(Adds comment from the bank)
NICOSIA, July 18 Cyprus's central bank took
control of the Cypriot branch of a Tanzanian-based bank on
Friday, a day after the United States called it a "financial
institution of primary money laundering concern".
The Central Bank of Cyprus said that, acting under the
authority given to it by law, it had assumed the administration
of operations of the FBME Bank branch on the island from Friday.
FBME, which is headquartered in Tanzania, said it was
"shocked" at the allegations, which the bank said it was not
given an opportunity to address.
It rebuked money laundering allegations. It said it had
commissioned the German division of an international accountancy
firm to carry out a detailed assessment into its operations and
practices over the past two years. FBME, it said, was found in
compliance with applicable rules on anti-money laundering
regulations of both Cyprus and the European Union.
"FBME Bank welcomes the involvement of its regulator, is
cooperating fully with it and reiterates its absolute continued
commitment to full compliance with applicable laws and
regulations," the bank said in an announcement posted on its
A central bank spokeswoman declined comment.
The Financial Crimes Enforcement Network (FinCEN) of the
U.S. Treasury said on Thursday that FBME had facilitated a
"substantial volume" of money laundering through the bank for
many years and had systemic failures in its anti-money
Although the bank is headquartered in Tanzania, most of its
activities are carried out through its Cypriot branch, FinCEN
FinCEN said a large shell company customer base facilitated
international terrorist financiers and international narcotics
trafficking, including the evasion of sanctions on countries
such as Syria.
"FBME solicits and is recognized by its high-risk customers
for its ease of use," FinCEN said in its report.
Cypriot authorities found FBME's compliance with Cypriot
banking laws and anti-money laundering regulations deficient on
at least two occasions, the U.S. agency said.
It also said the bank came under scrutiny by Cypriot
authorities in 2013 for allegedly circumventing currency
controls, imposed by Cyprus in the wake of an international
bailout in March of that year.
It was not clear how long the Cypriot branch of the bank
would be under central bank management.
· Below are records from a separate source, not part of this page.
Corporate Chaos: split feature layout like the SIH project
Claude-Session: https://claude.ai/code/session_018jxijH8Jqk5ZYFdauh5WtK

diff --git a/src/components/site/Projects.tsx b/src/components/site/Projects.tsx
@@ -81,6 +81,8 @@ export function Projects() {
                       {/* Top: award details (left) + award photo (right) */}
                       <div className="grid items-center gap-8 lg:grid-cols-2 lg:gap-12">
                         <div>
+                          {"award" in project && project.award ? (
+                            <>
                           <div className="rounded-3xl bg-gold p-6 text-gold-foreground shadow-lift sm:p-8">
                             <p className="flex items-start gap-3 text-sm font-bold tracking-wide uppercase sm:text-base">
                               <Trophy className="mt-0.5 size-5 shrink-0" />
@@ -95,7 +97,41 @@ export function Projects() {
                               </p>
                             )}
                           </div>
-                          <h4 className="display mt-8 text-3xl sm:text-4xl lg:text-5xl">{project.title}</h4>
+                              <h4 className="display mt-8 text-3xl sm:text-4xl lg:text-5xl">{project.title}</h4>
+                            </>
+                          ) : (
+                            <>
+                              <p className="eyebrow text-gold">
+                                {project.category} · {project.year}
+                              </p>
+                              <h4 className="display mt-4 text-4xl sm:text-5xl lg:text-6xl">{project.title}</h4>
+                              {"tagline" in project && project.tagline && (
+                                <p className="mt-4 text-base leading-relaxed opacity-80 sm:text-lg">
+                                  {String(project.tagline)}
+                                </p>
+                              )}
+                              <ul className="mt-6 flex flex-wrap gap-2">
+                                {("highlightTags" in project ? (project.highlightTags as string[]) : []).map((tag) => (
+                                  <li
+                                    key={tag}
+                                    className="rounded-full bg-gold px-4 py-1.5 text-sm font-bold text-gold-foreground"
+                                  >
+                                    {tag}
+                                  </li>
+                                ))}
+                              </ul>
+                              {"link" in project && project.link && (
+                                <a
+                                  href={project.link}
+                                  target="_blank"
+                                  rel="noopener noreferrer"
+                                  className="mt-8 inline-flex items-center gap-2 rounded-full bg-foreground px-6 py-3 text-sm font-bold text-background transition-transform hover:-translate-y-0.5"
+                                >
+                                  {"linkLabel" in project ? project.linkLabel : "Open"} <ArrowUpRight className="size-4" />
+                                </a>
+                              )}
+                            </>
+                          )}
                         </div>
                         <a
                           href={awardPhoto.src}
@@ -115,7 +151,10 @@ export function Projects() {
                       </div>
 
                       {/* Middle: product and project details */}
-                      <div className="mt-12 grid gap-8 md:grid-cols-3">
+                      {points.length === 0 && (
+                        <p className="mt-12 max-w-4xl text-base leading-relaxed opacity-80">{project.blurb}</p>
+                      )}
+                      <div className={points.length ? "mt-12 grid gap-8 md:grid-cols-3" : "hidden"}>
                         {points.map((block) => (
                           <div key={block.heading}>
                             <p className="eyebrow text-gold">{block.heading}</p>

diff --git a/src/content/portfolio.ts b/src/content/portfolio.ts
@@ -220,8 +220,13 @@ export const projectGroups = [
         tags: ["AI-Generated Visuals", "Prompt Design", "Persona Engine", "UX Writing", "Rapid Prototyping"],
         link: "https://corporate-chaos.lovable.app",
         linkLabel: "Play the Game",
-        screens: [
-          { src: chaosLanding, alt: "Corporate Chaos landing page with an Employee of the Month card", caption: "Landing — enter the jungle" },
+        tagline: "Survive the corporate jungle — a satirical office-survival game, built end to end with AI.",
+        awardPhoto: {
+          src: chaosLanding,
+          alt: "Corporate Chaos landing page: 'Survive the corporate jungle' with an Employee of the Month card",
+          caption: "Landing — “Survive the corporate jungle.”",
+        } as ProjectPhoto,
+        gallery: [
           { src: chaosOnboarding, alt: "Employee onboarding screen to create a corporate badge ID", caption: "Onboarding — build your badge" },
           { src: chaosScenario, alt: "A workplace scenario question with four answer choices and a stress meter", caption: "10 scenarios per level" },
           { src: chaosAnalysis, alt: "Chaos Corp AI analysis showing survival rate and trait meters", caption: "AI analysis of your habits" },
The legal statute
invoked by authorities says "as long as the central bank deems
(Reporting by Michele Kambas; Editing by David Evans, Pravin
Char and Lisa Shumaker)